> _Task goal_
Look through the records below and say how many lines include "around". Give only that number.

═════ Records shown

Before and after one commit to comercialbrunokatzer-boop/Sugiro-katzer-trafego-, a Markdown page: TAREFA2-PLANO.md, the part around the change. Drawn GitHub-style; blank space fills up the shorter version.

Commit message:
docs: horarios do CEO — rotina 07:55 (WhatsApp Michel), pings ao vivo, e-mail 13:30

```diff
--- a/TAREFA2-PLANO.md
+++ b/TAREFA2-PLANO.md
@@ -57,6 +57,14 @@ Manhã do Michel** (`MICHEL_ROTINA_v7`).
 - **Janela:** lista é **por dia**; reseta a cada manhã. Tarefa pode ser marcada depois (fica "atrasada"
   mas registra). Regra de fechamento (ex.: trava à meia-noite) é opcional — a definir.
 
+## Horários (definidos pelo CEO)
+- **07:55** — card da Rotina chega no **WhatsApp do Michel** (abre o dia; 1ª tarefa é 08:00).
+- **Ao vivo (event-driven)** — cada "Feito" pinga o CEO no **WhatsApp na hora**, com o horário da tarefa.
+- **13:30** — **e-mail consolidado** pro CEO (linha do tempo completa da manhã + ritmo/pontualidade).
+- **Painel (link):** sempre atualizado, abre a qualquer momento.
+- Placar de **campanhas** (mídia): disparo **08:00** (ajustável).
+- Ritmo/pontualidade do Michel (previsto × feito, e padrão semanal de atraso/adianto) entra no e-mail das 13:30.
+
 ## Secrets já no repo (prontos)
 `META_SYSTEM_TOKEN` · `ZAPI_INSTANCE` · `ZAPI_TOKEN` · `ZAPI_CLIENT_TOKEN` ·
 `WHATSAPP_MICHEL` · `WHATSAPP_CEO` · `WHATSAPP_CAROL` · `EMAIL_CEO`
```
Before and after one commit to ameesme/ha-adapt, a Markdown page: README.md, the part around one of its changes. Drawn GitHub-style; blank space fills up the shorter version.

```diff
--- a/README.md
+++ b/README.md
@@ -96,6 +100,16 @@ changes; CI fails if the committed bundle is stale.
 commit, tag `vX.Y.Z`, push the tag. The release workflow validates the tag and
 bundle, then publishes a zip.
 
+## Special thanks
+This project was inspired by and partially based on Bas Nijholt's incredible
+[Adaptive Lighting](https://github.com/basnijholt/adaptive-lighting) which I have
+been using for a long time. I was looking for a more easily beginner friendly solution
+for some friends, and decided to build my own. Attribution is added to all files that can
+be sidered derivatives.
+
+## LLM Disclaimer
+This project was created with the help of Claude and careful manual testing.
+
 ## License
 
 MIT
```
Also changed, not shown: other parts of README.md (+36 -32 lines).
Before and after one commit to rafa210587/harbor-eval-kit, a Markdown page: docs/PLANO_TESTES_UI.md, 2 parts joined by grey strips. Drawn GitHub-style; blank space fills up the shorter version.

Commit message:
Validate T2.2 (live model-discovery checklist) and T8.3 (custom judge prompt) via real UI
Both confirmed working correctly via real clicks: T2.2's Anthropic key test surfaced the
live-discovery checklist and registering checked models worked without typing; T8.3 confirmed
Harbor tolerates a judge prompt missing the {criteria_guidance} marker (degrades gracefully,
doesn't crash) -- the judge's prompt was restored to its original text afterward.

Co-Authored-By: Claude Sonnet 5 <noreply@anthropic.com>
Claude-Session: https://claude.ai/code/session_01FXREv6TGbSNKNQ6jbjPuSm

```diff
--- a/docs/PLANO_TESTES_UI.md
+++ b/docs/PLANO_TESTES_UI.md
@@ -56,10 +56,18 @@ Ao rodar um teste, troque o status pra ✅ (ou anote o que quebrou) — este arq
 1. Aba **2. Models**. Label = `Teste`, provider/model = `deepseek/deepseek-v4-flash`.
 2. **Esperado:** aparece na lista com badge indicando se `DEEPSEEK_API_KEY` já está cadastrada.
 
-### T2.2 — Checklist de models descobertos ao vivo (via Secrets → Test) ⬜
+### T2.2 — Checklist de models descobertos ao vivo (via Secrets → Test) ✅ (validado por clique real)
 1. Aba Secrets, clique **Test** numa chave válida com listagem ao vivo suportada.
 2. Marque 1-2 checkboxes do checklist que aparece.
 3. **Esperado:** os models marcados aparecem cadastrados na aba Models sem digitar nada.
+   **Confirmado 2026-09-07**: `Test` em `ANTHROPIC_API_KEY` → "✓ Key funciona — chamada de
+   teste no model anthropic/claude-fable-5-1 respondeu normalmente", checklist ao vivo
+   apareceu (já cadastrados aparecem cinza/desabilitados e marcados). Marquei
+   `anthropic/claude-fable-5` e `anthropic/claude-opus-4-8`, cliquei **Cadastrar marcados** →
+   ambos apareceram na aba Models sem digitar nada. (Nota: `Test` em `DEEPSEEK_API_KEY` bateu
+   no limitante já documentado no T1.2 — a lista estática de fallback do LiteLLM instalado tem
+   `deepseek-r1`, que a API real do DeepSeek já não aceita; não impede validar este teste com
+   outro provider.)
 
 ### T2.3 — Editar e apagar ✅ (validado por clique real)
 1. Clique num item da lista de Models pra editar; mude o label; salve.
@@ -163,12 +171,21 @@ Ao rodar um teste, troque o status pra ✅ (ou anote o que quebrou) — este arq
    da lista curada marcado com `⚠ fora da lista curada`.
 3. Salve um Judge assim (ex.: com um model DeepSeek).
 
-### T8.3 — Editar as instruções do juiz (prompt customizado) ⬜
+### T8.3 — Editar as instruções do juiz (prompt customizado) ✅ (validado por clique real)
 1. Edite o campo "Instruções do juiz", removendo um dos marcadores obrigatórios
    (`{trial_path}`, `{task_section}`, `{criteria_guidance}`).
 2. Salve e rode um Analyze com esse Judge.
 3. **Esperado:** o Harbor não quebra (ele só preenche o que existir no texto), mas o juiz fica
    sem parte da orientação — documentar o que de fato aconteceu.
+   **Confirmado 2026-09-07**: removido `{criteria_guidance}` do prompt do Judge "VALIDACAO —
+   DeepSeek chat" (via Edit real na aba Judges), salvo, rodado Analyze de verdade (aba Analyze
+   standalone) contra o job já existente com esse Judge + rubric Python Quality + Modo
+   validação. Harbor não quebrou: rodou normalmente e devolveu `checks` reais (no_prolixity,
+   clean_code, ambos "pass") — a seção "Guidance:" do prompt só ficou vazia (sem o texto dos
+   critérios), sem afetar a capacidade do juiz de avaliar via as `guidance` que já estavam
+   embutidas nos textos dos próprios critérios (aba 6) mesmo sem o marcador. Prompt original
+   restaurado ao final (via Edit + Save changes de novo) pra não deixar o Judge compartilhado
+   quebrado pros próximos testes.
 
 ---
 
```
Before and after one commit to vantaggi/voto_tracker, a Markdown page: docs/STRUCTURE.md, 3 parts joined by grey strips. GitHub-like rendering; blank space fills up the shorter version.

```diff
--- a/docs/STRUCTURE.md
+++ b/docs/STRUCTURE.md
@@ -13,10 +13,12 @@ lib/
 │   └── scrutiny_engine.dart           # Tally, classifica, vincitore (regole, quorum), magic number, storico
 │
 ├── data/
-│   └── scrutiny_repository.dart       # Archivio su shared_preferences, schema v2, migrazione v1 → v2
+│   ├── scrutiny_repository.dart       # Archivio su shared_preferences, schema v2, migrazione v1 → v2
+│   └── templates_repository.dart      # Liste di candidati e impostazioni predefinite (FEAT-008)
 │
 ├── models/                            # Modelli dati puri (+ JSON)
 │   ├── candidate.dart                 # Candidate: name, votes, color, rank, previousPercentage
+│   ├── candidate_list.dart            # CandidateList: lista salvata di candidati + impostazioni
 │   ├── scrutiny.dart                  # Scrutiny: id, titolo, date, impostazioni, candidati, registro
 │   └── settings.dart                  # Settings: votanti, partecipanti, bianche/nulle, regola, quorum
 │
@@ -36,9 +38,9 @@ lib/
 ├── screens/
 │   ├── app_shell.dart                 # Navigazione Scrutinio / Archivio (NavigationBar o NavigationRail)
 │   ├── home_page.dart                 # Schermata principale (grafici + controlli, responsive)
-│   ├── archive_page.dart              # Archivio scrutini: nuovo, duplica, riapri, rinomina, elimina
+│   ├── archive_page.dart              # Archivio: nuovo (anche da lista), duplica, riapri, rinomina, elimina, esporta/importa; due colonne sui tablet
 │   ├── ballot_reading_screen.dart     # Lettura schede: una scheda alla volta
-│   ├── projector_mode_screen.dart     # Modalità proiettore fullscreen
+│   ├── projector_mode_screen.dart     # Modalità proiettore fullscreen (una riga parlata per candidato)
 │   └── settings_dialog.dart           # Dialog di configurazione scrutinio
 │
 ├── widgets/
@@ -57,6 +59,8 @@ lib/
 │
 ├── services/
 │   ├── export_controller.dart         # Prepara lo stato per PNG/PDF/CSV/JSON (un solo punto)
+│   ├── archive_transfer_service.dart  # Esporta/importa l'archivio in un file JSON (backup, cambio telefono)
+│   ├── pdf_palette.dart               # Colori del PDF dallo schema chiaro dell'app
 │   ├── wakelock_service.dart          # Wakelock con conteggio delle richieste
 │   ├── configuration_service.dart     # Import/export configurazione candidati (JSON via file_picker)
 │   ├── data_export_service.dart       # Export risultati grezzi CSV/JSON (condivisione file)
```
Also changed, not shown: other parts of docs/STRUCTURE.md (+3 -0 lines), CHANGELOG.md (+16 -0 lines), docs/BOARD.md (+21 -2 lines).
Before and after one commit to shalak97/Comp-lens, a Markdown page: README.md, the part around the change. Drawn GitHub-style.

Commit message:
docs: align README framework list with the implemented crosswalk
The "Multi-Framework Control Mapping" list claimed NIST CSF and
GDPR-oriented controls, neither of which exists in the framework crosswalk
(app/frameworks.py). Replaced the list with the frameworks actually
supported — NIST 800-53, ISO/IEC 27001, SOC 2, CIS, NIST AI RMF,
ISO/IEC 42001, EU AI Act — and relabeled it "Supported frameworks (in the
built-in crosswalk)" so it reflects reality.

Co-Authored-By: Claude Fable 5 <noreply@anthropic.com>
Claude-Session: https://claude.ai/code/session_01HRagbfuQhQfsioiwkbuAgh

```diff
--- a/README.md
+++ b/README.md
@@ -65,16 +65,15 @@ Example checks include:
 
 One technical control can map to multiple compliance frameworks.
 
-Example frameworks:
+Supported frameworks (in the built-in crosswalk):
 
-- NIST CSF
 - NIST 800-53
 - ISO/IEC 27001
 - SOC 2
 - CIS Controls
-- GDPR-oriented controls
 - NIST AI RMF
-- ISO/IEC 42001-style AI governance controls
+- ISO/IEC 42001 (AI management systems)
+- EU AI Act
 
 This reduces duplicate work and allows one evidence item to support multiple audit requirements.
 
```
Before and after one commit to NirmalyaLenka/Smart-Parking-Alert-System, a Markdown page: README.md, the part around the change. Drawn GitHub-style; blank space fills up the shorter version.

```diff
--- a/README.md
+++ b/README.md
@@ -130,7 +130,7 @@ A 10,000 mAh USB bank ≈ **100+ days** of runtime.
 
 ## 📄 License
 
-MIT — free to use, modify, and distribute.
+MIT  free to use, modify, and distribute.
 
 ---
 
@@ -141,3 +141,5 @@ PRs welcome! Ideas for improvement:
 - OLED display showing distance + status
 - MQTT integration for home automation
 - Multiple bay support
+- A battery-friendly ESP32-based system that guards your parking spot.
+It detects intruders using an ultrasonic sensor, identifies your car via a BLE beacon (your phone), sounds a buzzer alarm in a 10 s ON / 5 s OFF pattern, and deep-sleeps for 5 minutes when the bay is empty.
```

══════════

> _Exercise output_
4